**Working data**

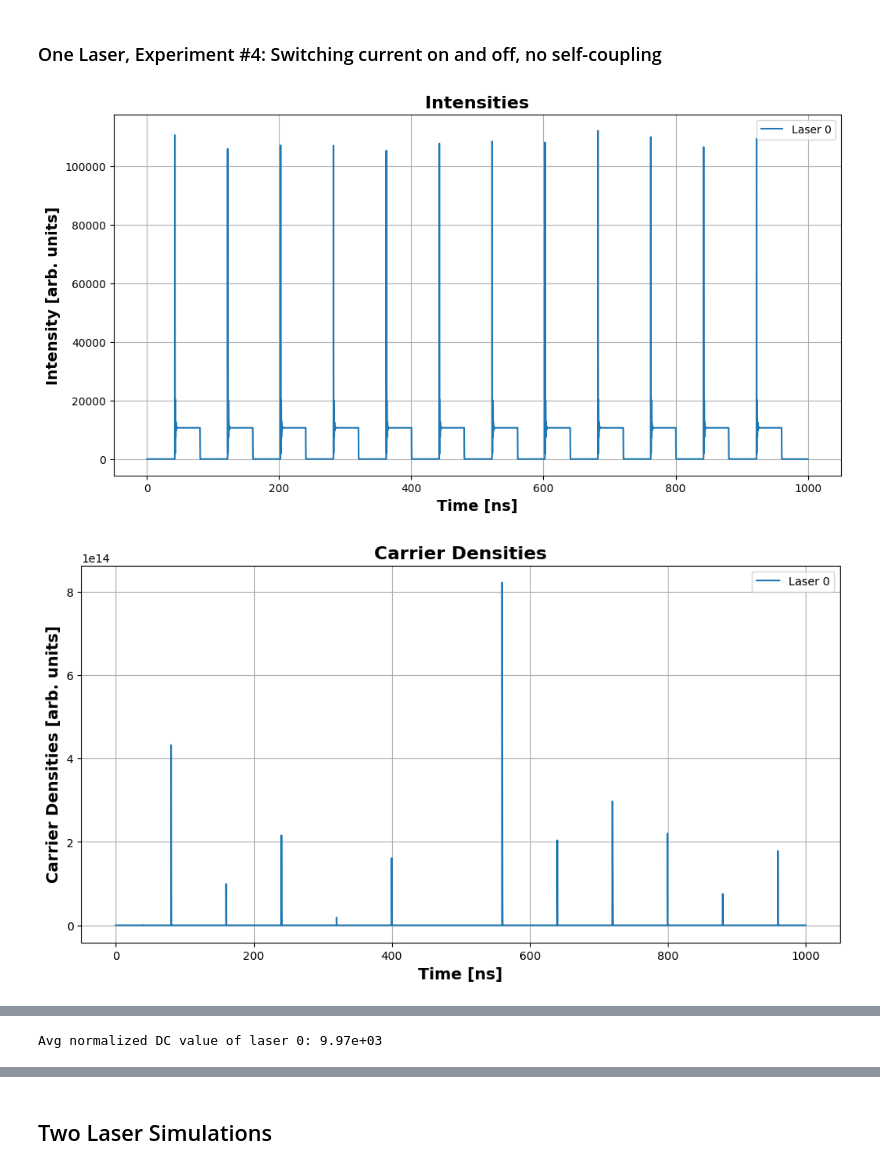
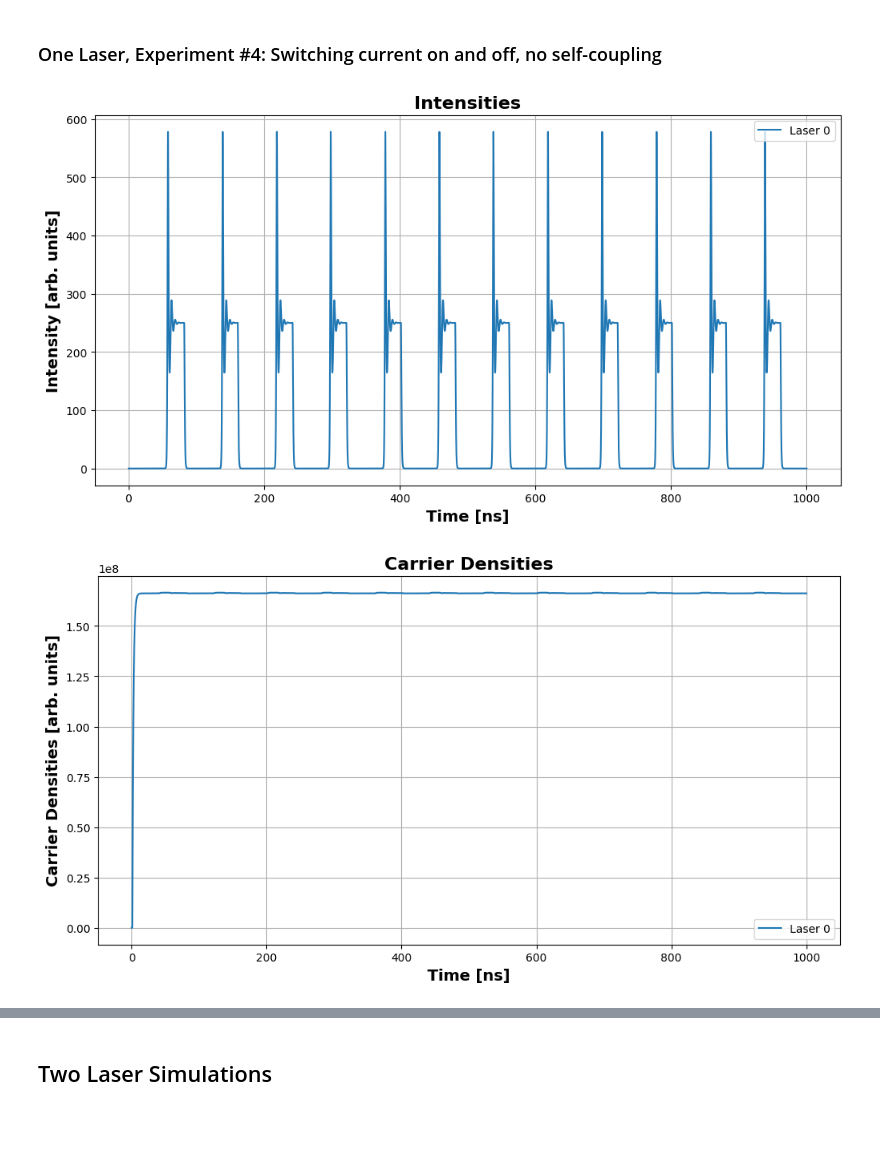
Before and after one commit to godwinduan/lasersim, a Jupyter notebook: MC_SLs_new.ipynb, the cells around one changed output, grey strips where cells are left out. Drawn from its saved outputs; the diff is of its cells as text; code cells hidden in the pictures; blank space fills up the shorter version.

Commit message:
Finalized time-dependent injection current

```diff
--- a/MC_SLs_new.ipynb
+++ b/MC_SLs_new.ipynb
@@ -152,7 +155,11 @@ def simulate_system(num_lasers, omegas, kappas, taus, I_injections, I_times, sim
                 params.append(I_injections[i][current_I_time_idx])
             dde.set_parameters(*params)
             #dde.step_on_discontinuities()
-            dde.adjust_diff()
+
+            # This is used to fix discontinuities after changing injection current. Increasing shift_ratio reduces spikes.
+            # 0.1 works acceptably well (carrier density spikes (errors) are around 1%)
+            # 1 gets rid of spikes almost completely
+            dde.adjust_diff(shift_ratio=1) # default is shift_ratio=0.0001
 
             current_I_time_idx += 1
 
@@ -367,14 +515,16 @@ taus = [[0 for i in range(num_lasers)] for j in range(num_lasers)] # Delay time
 I_injections = [] # Now a 2d list
 I_injections.append([I_th])
 
-# Injection times in s (at least one time at t = 0 is required)
-I_times = [0]
+# Injection times in s (at least one initial time is required)
+# For some reason, initial time = 0 doesn't work so we set it to 1ns
+I_times = [1e-9]
 
 # Initial conditions for 1 laser case
 E_R_0s = [1e-6]
 E_I_0s = [0]
 N_init = N_0 + (I_th / e_charge - gamma_e * N_0) / gamma_e
 N_0s = [N_init]
+#N_0s = [0]
 
 ics = []
 for i in range(num_lasers):
@@ -477,7 +629,7 @@ plt.show()
 ### One Laser, Experiment #4: Switching current on and off, no self-coupling
 # %%
 # switch every 40ns
-I_times = np.arange(0, sim_time, 40e-9)
+I_times = np.arange(1e-9, sim_time, 40e-9)
 
 # switch between completely off and 2 * I_th
 #I_injections = []
@@ -489,26 +641,25 @@ I_times = np.arange(0, sim_time, 40e-9)
 #        I_injection_0.append(0)
 #I_injections.append(I_injection_0)
 
-# switch between 0.95 * I_th and 1.05 * I_th
+# switch between 0.999 * I_th and 1.001 * I_th
 I_injections = []
 I_injection_0 = []
 for i in range(len(I_times)):
     if i % 2 == 0:
-        I_injection_0.append(0.95 * I_th)
+        I_injection_0.append(0.999 * I_th)
     else:
-        I_injection_0.append(1.05 * I_th)
+        I_injection_0.append(1.001 * I_th)
 I_injections.append(I_injection_0)
 # %%
 times, I_ts, N_ts = simulate_system(num_lasers, omegas, kappas, taus, I_injections, I_times, sim_time, dt, ics)
 # %%
-plot_intensities(times, I_ts, filename="1laser_0p01kappa_10ns_threshold_intensity.png")
-plot_carrier_densities(times, N_ts, filename="1laser_0p01kappa_10ns_threshold_carrierdensity.png")
+plot_intensities(times, I_ts, filename="1laser_switched_fast_0kappa_0ns_threshold_intensity.png")
+plot_carrier_densities(times, N_ts, filename="1laser_switched_fast_0kappa_0ns_threshold_carrierdensity.png")
 
 filtered_I_ts = apply_lowpass_filter(I_ts, 1 / dt)
 freqs, spectrums = take_fft(times, I_ts, dt)
 
-plot_intensities(times, filtered_I_ts, filename="1laser_0p01kappa_10ns_threshold_intensity_filtered.png")
-plot_fft_spectrum(freqs, spectrums, begin_freq=0, end_freq=1000, filename="1laser_0p01kappa_10ns_threshold_intensity_fft.png")
+plot_intensities(times, filtered_I_ts, filename="1laser_switched_fast_0kappa_0ns_threshold_intensity_filtered.png")
 # %% [output]
-[figure, old version]
+[figure, new version]
-[figure, old version]
+[figure, new version]
@@ -517 +666,0 @@ plot_fft_spectrum(freqs, spectrums, begin_freq=0, end_freq=1000, filename="1lase
-Avg normalized DC value of laser 0: 9.97e+03
```
Also changed, not shown: parts of 12 cells of this notebook, 16 other files.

**Exercise prompt**
The records must be restated word for word, apart from any images.

**Answer to the exercise**
Before and after one commit to godwinduan/lasersim, a Jupyter notebook: MC_SLs_new.ipynb, the cells around one changed output, grey strips where cells are left out. Drawn from its saved outputs; the diff is of its cells as text; code cells hidden in the pictures; blank space fills up the shorter version.

Commit message:
Finalized time-dependent injection current

```diff
--- a/MC_SLs_new.ipynb
+++ b/MC_SLs_new.ipynb
@@ -152,7 +155,11 @@ def simulate_system(num_lasers, omegas, kappas, taus, I_injections, I_times, sim
                 params.append(I_injections[i][current_I_time_idx])
             dde.set_parameters(*params)
             #dde.step_on_discontinuities()
-            dde.adjust_diff()
+
+            # This is used to fix discontinuities after changing injection current. Increasing shift_ratio reduces spikes.
+            # 0.1 works acceptably well (carrier density spikes (errors) are around 1%)
+            # 1 gets rid of spikes almost completely
+            dde.adjust_diff(shift_ratio=1) # default is shift_ratio=0.0001
 
             current_I_time_idx += 1
 
@@ -367,14 +515,16 @@ taus = [[0 for i in range(num_lasers)] for j in range(num_lasers)] # Delay time
 I_injections = [] # Now a 2d list
 I_injections.append([I_th])
 
-# Injection times in s (at least one time at t = 0 is required)
-I_times = [0]
+# Injection times in s (at least one initial time is required)
+# For some reason, initial time = 0 doesn't work so we set it to 1ns
+I_times = [1e-9]
 
 # Initial conditions for 1 laser case
 E_R_0s = [1e-6]
 E_I_0s = [0]
 N_init = N_0 + (I_th / e_charge - gamma_e * N_0) / gamma_e
 N_0s = [N_init]
+#N_0s = [0]
 
 ics = []
 for i in range(num_lasers):
@@ -477,7 +629,7 @@ plt.show()
 ### One Laser, Experiment #4: Switching current on and off, no self-coupling
 # %%
 # switch every 40ns
-I_times = np.arange(0, sim_time, 40e-9)
+I_times = np.arange(1e-9, sim_time, 40e-9)
 
 # switch between completely off and 2 * I_th
 #I_injections = []
@@ -489,26 +641,25 @@ I_times = np.arange(0, sim_time, 40e-9)
 #        I_injection_0.append(0)
 #I_injections.append(I_injection_0)
 
-# switch between 0.95 * I_th and 1.05 * I_th
+# switch between 0.999 * I_th and 1.001 * I_th
 I_injections = []
 I_injection_0 = []
 for i in range(len(I_times)):
     if i % 2 == 0:
-        I_injection_0.append(0.95 * I_th)
+        I_injection_0.append(0.999 * I_th)
     else:
-        I_injection_0.append(1.05 * I_th)
+        I_injection_0.append(1.001 * I_th)
 I_injections.append(I_injection_0)
 # %%
 times, I_ts, N_ts = simulate_system(num_lasers, omegas, kappas, taus, I_injections, I_times, sim_time, dt, ics)
 # %%
-plot_intensities(times, I_ts, filename="1laser_0p01kappa_10ns_threshold_intensity.png")
-plot_carrier_densities(times, N_ts, filename="1laser_0p01kappa_10ns_threshold_carrierdensity.png")
+plot_intensities(times, I_ts, filename="1laser_switched_fast_0kappa_0ns_threshold_intensity.png")
+plot_carrier_densities(times, N_ts, filename="1laser_switched_fast_0kappa_0ns_threshold_carrierdensity.png")
 
 filtered_I_ts = apply_lowpass_filter(I_ts, 1 / dt)
 freqs, spectrums = take_fft(times, I_ts, dt)
 
-plot_intensities(times, filtered_I_ts, filename="1laser_0p01kappa_10ns_threshold_intensity_filtered.png")
-plot_fft_spectrum(freqs, spectrums, begin_freq=0, end_freq=1000, filename="1laser_0p01kappa_10ns_threshold_intensity_fft.png")
+plot_intensities(times, filtered_I_ts, filename="1laser_switched_fast_0kappa_0ns_threshold_intensity_filtered.png")
 # %% [output]
-[figure, old version]
+[figure, new version]
-[figure, old version]
+[figure, new version]
@@ -517 +666,0 @@ plot_fft_spectrum(freqs, spectrums, begin_freq=0, end_freq=1000, filename="1lase
-Avg normalized DC value of laser 0: 9.97e+03
```
Also changed, not shown: parts of 12 cells of this notebook, 16 other files.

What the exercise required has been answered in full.